Cancer is not limited to those diagnosed. It affects family, friends, and even co-workers. I witnessed cancer up-close and personal. It is emotionless, unbiased, and destroys lives.  After a long year of living with my sister, Theresa, who succumbed to advanced stage pancreatic cancer in 2016, I sat down with the journal I’d kept to keep track of every single day of the last year of her life and wrote The Other Side of Cancer: Living Life with My Dying Sister.

In one year, Theresa had endured so much pain and sickness from cancer. Yet, she forged through with laughter, determined not to let it steal her joy.  Can you believe she planned her daughter’s wedding? As children, I looked up to her and as adults, I envied her. She made amends with people. Our one-hundred-pounds Boxer, Riley, became Theresa’s guard dog, remaining close by her side. I sensed he took his job very seriously, keeping an eye out for anyone trying to take her from us. When her bedroom door was ajar, I listened to her talking to him in a quiet voice, and I could hear his dog tags jingle when she rubbed the back of his neck. “Keep me safe, Riley,” she said. “Don’t leave me.”  About Riley, she often said, “He’s coming with me.” She was right. Months after Theresa passed, Riley passed, too. He waited for her to go first.
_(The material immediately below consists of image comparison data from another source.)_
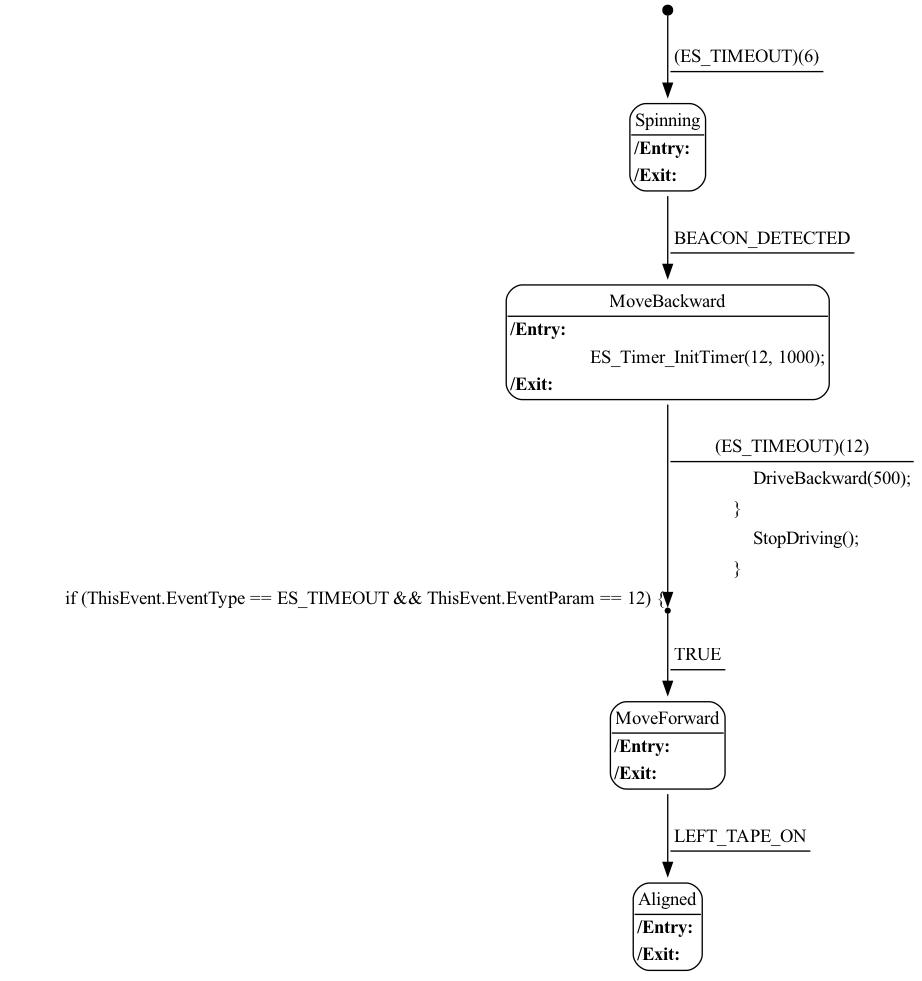
Earlier version of the Graphviz export final.X/StartingSubHSM.c.png (kjconway5/ece118final). Its source is kept beside it as final.X/StartingSubHSM.c.gv.
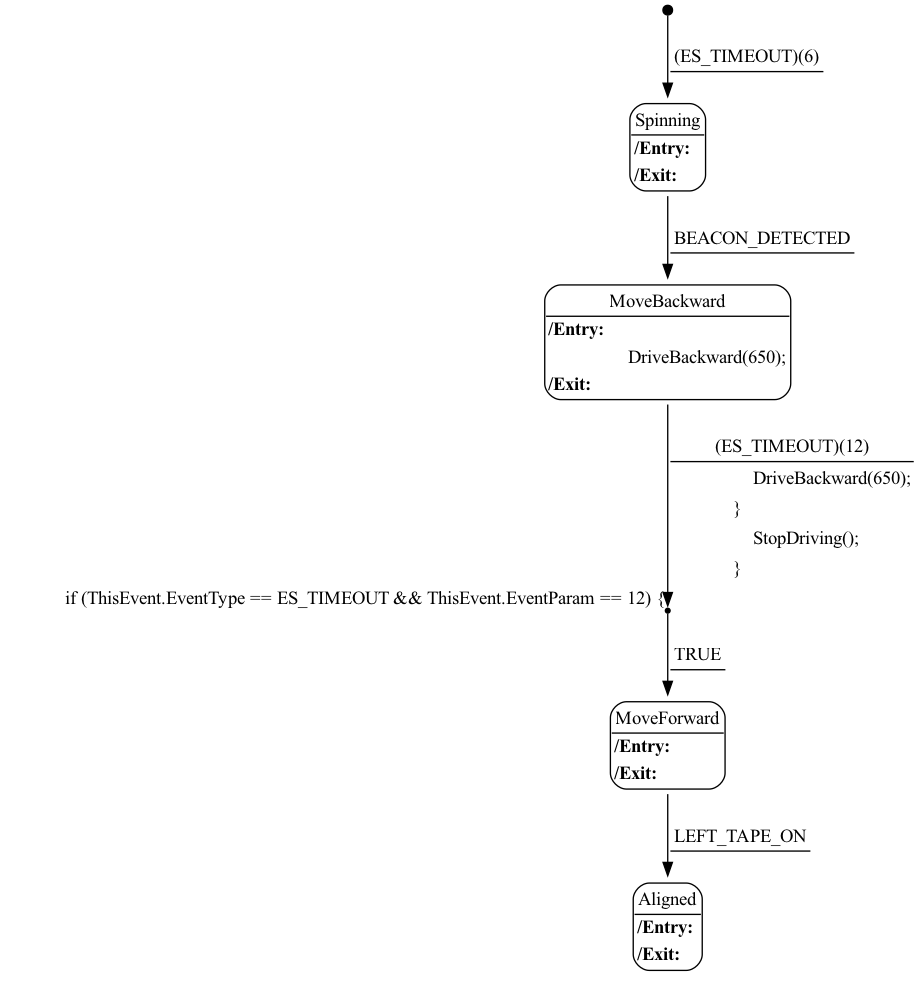
The same diagram one commit later.

The edit, as a diff of the source:
```diff
@@ -24,7 +24,7 @@
         <TR>
             <TD ALIGN="LEFT"><B>/Entry: </B></TD>
         </TR>
-        <TR><TD ALIGN="LEFT">                ES_Timer_InitTimer(12, 1000);</TD></TR>
+        <TR><TD ALIGN="LEFT">                DriveBackward(650);</TD></TR>
         <TR>
             <TD ALIGN="LEFT"><B>/Exit: </B></TD>
         </TR>
@@ -71,7 +71,7 @@
 
 MoveBackward -> 244[label=<<TABLE BORDER="0" CELLBORDER="0">
         <TR><TD BORDER="1" SIDES="B">(ES_TIMEOUT)(12)</TD></TR>
-            <TR><TD ALIGN="LEFT">                DriveBackward(500);</TD></TR>
+            <TR><TD ALIGN="LEFT">                DriveBackward(650);</TD></TR>
             <TR><TD ALIGN="LEFT">            }</TD></TR>
             <TR><TD ALIGN="LEFT">                StopDriving();</TD></TR>
             <TR><TD ALIGN="LEFT">            }</TD></TR>
```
When I reflect, I think about Dolly Parton’s song, “I Hope You Dance.” Theresa did just that, she danced to her own beat.  To celebrate my sister’s life, I founded Find1Cure.com. My dream is to start a “comfort” home for people who have elevated to hospice care. I want to bring awareness and reassurance to those suffering from this callous disease and the loved ones who help fight the fight. I want to do whatever I can, not only in the name of my big sister, Theresa, but for the many men and women who valiantly and courageously fight the fight.

Don’t Be Afraid to Care
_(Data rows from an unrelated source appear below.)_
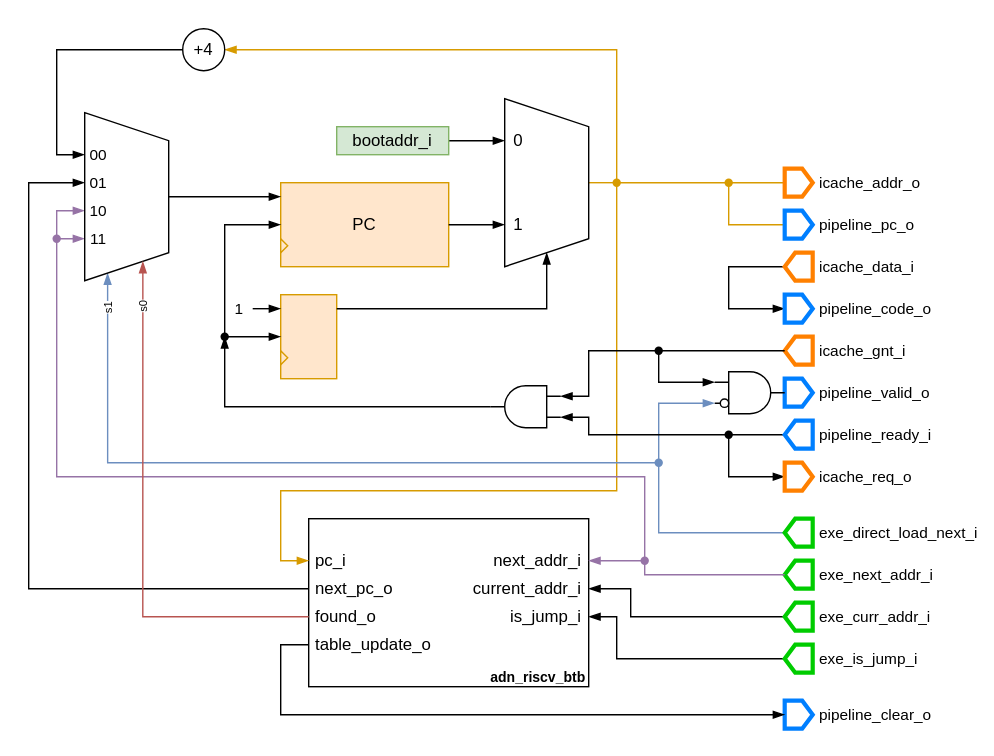
adnsemicon/adn_riscv keeps this draw.io diagram as document/adn_riscv_instr_fetch.svg. Above is the earlier version. Source tidied: cells renumbered, new cells last; positions are measured from the earlier drawing's top-left corner, leaving out a move shared by most shapes.
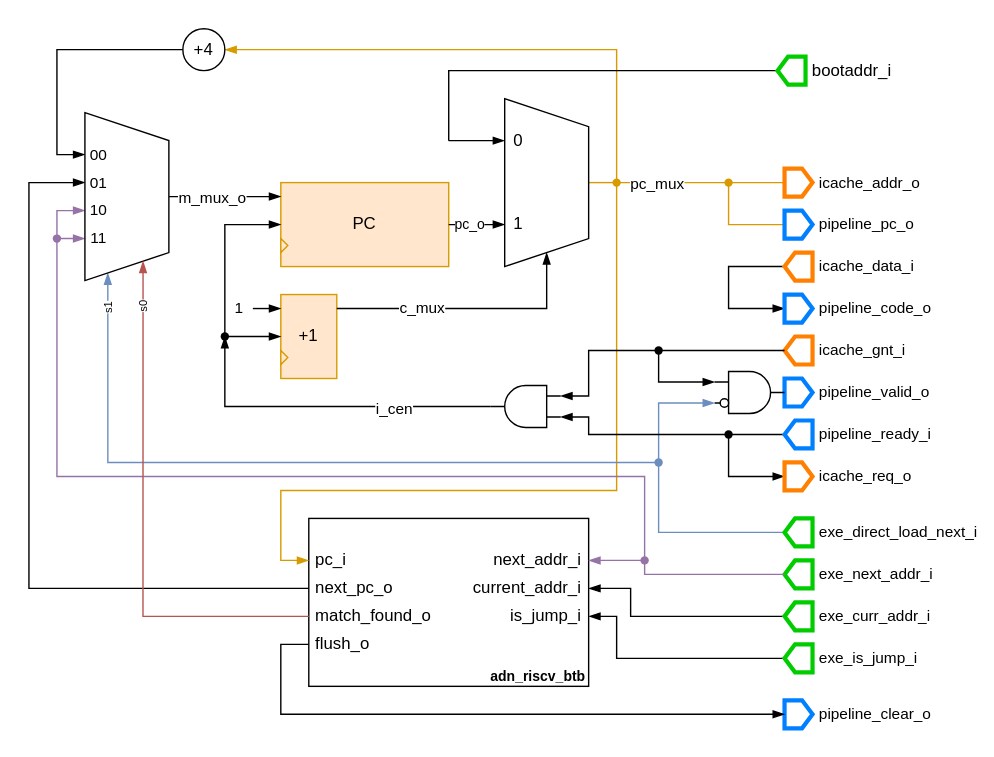
After the change.

Commit message:
updated diagram with internal signal naming

What changed in the source:
```diff
@@ -32,13 +32,13 @@
     <mxCell id="11" value="&lt;div&gt;&lt;span style=&quot;background-color: initial;&quot;&gt;pc_i&lt;/span&gt;&lt;/div&gt;" style="rounded=0;whiteSpace=wrap;html=1;strokeColor=none;fillColor=none;spacing=5;align=left;" parent="6" vertex="1">
       <mxGeometry y="20" width="20" height="20" as="geometry" />
     </mxCell>
-    <mxCell id="12" value="&lt;div&gt;&lt;span style=&quot;background-color: initial;&quot;&gt;found_o&lt;/span&gt;&lt;/div&gt;" style="rounded=0;whiteSpace=wrap;html=1;strokeColor=none;fillColor=none;spacing=5;align=left;" parent="6" vertex="1">
+    <mxCell id="12" value="&lt;div&gt;&lt;span style=&quot;background-color: initial;&quot;&gt;match_found_o&lt;/span&gt;&lt;/div&gt;" style="rounded=0;whiteSpace=wrap;html=1;strokeColor=none;fillColor=none;spacing=5;align=left;" parent="6" vertex="1">
       <mxGeometry y="60" width="20" height="20" as="geometry" />
     </mxCell>
     <mxCell id="13" value="&lt;div&gt;&lt;span style=&quot;background-color: initial;&quot;&gt;next_pc_o&lt;/span&gt;&lt;/div&gt;" style="rounded=0;whiteSpace=wrap;html=1;strokeColor=none;fillColor=none;spacing=5;align=left;" parent="6" vertex="1">
       <mxGeometry y="40" width="20" height="20" as="geometry" />
     </mxCell>
-    <mxCell id="14" value="table_update_o" style="rounded=0;whiteSpace=wrap;html=1;strokeColor=none;fillColor=none;spacing=5;align=left;" parent="6" vertex="1">
+    <mxCell id="14" value="flush_o" style="rounded=0;whiteSpace=wrap;html=1;strokeColor=none;fillColor=none;spacing=5;align=left;" parent="6" vertex="1">
       <mxGeometry y="80" width="20" height="20" as="geometry" />
     </mxCell>
     <mxCell id="15" style="rounded=0;jettySize=auto;html=1;endArrow=none;endFill=0;fillColor=#ffe6cc;strokeColor=#d79b00;" parent="1" edge="1" source="16" target="35">
@@ -50,16 +50,18 @@
     <mxCell id="17" style="rounded=0;jettySize=auto;html=1;entryX=0.75;entryY=1;entryDx=0;entryDy=0;endArrow=blockThin;endFill=1;" parent="1" edge="1" source="4" target="16">
       <mxGeometry relative="1" as="geometry" />
     </mxCell>
+    <mxCell id="85" value="&amp;nbsp;pc_o&amp;nbsp;" style="edgeLabel;html=1;align=center;verticalAlign=middle;inheritText=fontFamily,fontColor,fontStyle,textOpacity,labelBorderColor,labelBorderWidth,labelBackgroundColor,defaultLabelBackgroundColor,labelPadding;fontSize=10;" parent="17" vertex="1">
+      <mxGeometry x="-0.41" relative="1" as="geometry">
+        <mxPoint x="3" y="-1" as="offset" />
+      </mxGeometry>
+    </mxCell>
     <mxCell id="18" style="rounded=0;orthogonalLoop=1;jettySize=auto;html=1;entryX=0.75;entryY=1;entryDx=0;entryDy=0;endArrow=blockThin;endFill=1;" parent="1" edge="1">
       <mxGeometry relative="1" as="geometry">
         <mxPoint x="320" y="100" as="sourcePoint" />
         <mxPoint x="360" y="100" as="targetPoint" />
       </mxGeometry>
     </mxCell>
-    <mxCell id="19" value="bootaddr_i" style="rounded=0;whiteSpace=wrap;html=1;fillColor=#d5e8d4;strokeColor=#82b366;" parent="1" vertex="1">
-      <mxGeometry x="240" y="90" width="80" height="20" as="geometry" />
-    </mxCell>
-    <mxCell id="20" style="rounded=0;whiteSpace=wrap;html=1;fillColor=#ffe6cc;strokeColor=#d79b00;" parent="1" vertex="1">
+    <mxCell id="20" value="+1" style="rounded=0;whiteSpace=wrap;html=1;fillColor=#ffe6cc;strokeColor=#d79b00;" parent="1" vertex="1">
       <mxGeometry x="200" y="210" width="40" height="60" as="geometry" />
     </mxCell>
     <mxCell id="21" style="triangle;whiteSpace=wrap;html=1;fillColor=#ffe6cc;strokeColor=#d79b00;" parent="1" vertex="1">
@@ -100,12 +102,20 @@
         <mxPoint x="-10" y="-10" as="offset" />
       </mxGeometry>
     </mxCell>
+    <mxCell id="86" value="&amp;nbsp;c_mux&amp;nbsp;" style="edgeLabel;html=1;align=center;verticalAlign=middle;inheritText=1;" parent="28" vertex="1">
+      <mxGeometry x="-0.36" y="1" relative="1" as="geometry" />
+    </mxCell>
     <mxCell id="29" style="rounded=0;orthogonalLoop=1;jettySize=auto;html=1;exitX=0.5;exitY=0;exitDx=0;exitDy=0;endArrow=blockThin;endFill=1;" parent="1" edge="1">
       <mxGeometry relative="1" as="geometry">
         <mxPoint x="120" y="140" as="sourcePoint" />
         <mxPoint x="200" y="140" as="targetPoint" />
       </mxGeometry>
     </mxCell>
+    <mxCell id="87" value="&amp;nbsp;m_mux_o&amp;nbsp;" style="edgeLabel;html=1;align=center;verticalAlign=middle;inheritText=1;" parent="29" vertex="1">
+      <mxGeometry x="-0.44" relative="1" as="geometry">
+        <mxPoint x="8" as="offset" />
+      </mxGeometry>
+    </mxCell>
     <mxCell id="30" style="edgeStyle=orthogonalEdgeStyle;rounded=0;jettySize=auto;html=1;exitDx=0;exitDy=0;endArrow=blockThin;endFill=1;fillColor=#ffe6cc;strokeColor=#d79b00;" parent="1" edge="1" source="35" target="32">
       <mxGeometry relative="1" as="geometry">
         <Array as="points">
@@ -165,6 +175,9 @@
     <mxCell id="38" style="edgeStyle=none;shape=connector;rounded=0;jettySize=auto;html=1;strokeColor=#d79b00;align=center;verticalAlign=middle;fontFamily=Helvetica;fontSize=11;fontColor=default;labelBackgroundColor=default;endArrow=none;endFill=0;fillColor=#ffe6cc;" parent="1" edge="1" source="35" target="40">
       <mxGeometry relative="1" as="geometry" />
     </mxCell>
+    <mxCell id="88" value="&amp;nbsp;pc_mux&amp;nbsp;" style="edgeLabel;html=1;align=center;verticalAlign=middle;inheritText=1;" parent="38" vertex="1">
+      <mxGeometry x="-0.26" relative="1" as="geometry" />
+    </mxCell>
     <mxCell id="39" style="edgeStyle=none;shape=connector;rounded=0;jettySize=auto;html=1;entryX=0.5;entryY=0;entryDx=0;entryDy=0;strokeColor=#d79b00;align=center;verticalAlign=middle;fontFamily=Helvetica;fontSize=11;fontColor=default;labelBackgroundColor=default;endArrow=none;endFill=0;fillColor=#ffe6cc;" parent="1" edge="1" source="40">
       <mxGeometry relative="1" as="geometry">
         <mxPoint x="560" y="160" as="targetPoint" />
@@ -348,6 +361,9 @@
     <mxCell id="80" style="edgeStyle=orthogonalEdgeStyle;shape=connector;rounded=0;jettySize=auto;html=1;entryX=0.614;entryY=0.611;entryDx=0;entryDy=0;entryPerimeter=0;strokeColor=default;align=center;verticalAlign=middle;fontFamily=Helvetica;fontSize=11;fontColor=default;labelBackgroundColor=default;endArrow=blockThin;endFill=1;" parent="1" edge="1" source="79" target="26">
       <mxGeometry relative="1" as="geometry" />
     </mxCell>
+    <mxCell id="89" value="&amp;nbsp;i_cen&amp;nbsp;" style="edgeLabel;html=1;align=center;verticalAlign=middle;inheritText=1;" parent="80" vertex="1">
+      <mxGeometry x="-0.41" y="1" relative="1" as="geometry" />
+    </mxCell>
     <mxCell id="81" style="shape=waypoint;sketch=0;size=6;points=[];fillColor=none;perimeter=centerPerimeter;snapToPoint=1;fontFamily=Helvetica;fontSize=11;fontColor=default;labelBackgroundColor=default;" parent="1" vertex="1">
       <mxGeometry x="510" y="300" width="20" height="20" as="geometry" />
     </mxCell>
@@ -370,5 +386,16 @@
         </Array>
       </mxGeometry>
     </mxCell>
+    <mxCell id="90" style="edgeStyle=none;html=1;endArrow=none;endFill=0;rounded=0;curved=0;" parent="1" edge="1" source="19">
+      <mxGeometry relative="1" as="geometry">
+        <mxPoint x="320" y="100" as="targetPoint" />
+        <Array as="points">
+          <mxPoint x="320" y="50" />
+        </Array>
+      </mxGeometry>
+    </mxCell>
+    <mxCell id="19" value="&lt;span style=&quot;color: rgb(0, 0, 0); font-size: 12px; text-align: center;&quot;&gt;bootaddr_i&lt;/span&gt;" style="shape=offPageConnector;whiteSpace=wrap;html=1;fontFamily=Helvetica;fontSize=11;labelBackgroundColor=none;direction=south;fillColor=default;strokeColor=#00CC00;spacing=0;align=left;spacingLeft=25;strokeWidth=3;" parent="1" vertex="1">
+      <mxGeometry x="555" y="40" width="20" height="20" as="geometry" />
+    </mxCell>
   </root>
 </mxGraphModel>
```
Annette (right) with her sister, Theresa.

Don’t Be Afraid to Care

Taking care of someone you love in a time of need can be sometimes scary.  I wanted to share some words of wisdom about being there for someone.

When my sister, Theresa, received her diagnosis of pancreatic cancer, many things ran through my mind.  But, the one question that stuck with me the most was, “Who would take care of her?”  She was a single-career woman; she had the financial means, but would I want a stranger taking care of my sister in her last days?  In the beginning, I was nervous, but soon the urge to help far outweighed the fear.

There never was a question in my mind.  I knew I would step in and be there for her.  I kept a journal of our time together, knowing when she was gone I would have those memories.  Yet, the memories I took away were more than I could have ever imagined; something that can never be replaced.

I can remember her worrying about me and how my taking care of her might take a toll on me.  Even without any experience of caring for someone, I knew it was the best thing for her and our family.  She moved in with me and that precious time we had changed my life forever.

I put aside my fears of caring for my terminally ill sister, and embraced the journey; giving my sister laughter, love and dignity until her last breath.

— Annette